*What you are asked to do*:
Print every line below that comes at or after the line containing "Also changed, not shown: 1 other file.", exactly as written.

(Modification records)
= = = = = = =
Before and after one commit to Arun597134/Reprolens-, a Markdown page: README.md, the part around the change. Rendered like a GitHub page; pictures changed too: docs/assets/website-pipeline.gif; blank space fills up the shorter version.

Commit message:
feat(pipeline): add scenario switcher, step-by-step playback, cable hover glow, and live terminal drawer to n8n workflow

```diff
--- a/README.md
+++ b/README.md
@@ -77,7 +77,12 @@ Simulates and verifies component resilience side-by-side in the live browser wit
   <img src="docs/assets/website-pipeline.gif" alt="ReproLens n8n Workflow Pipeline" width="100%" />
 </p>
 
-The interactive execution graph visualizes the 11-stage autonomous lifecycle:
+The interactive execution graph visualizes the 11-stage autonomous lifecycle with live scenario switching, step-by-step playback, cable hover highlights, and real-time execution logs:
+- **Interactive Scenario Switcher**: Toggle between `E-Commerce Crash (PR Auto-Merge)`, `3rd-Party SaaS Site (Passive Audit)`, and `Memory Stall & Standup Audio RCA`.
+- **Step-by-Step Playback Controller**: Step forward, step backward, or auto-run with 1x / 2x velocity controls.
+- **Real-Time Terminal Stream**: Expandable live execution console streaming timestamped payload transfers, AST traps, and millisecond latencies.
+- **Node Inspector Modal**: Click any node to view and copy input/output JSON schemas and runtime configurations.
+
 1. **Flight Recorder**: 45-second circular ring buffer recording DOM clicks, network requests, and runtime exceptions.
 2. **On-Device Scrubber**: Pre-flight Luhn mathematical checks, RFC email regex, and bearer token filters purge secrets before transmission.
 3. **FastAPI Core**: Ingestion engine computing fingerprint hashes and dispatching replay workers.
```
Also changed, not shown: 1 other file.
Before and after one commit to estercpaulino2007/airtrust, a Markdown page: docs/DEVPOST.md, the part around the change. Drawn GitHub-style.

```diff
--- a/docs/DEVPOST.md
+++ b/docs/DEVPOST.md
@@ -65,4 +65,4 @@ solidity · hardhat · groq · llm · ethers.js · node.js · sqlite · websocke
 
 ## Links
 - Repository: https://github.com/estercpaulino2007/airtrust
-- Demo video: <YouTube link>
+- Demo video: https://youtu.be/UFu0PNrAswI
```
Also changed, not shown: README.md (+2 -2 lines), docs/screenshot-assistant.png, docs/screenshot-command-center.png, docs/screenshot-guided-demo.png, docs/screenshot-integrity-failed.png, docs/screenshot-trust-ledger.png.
= = = = = = =
*Completed exercise*:
Also changed, not shown: 1 other file.
Before and after one commit to estercpaulino2007/airtrust, a Markdown page: docs/DEVPOST.md, the part around the change. Drawn GitHub-style.

```diff
--- a/docs/DEVPOST.md
+++ b/docs/DEVPOST.md
@@ -65,4 +65,4 @@ solidity · hardhat · groq · llm · ethers.js · node.js · sqlite · websocke
 
 ## Links
 - Repository: https://github.com/estercpaulino2007/airtrust
-- Demo video: <YouTube link>
+- Demo video: https://youtu.be/UFu0PNrAswI
```
Also changed, not shown: README.md (+2 -2 lines), docs/screenshot-assistant.png, docs/screenshot-command-center.png, docs/screenshot-guided-demo.png, docs/screenshot-integrity-failed.png, docs/screenshot-trust-ledger.png.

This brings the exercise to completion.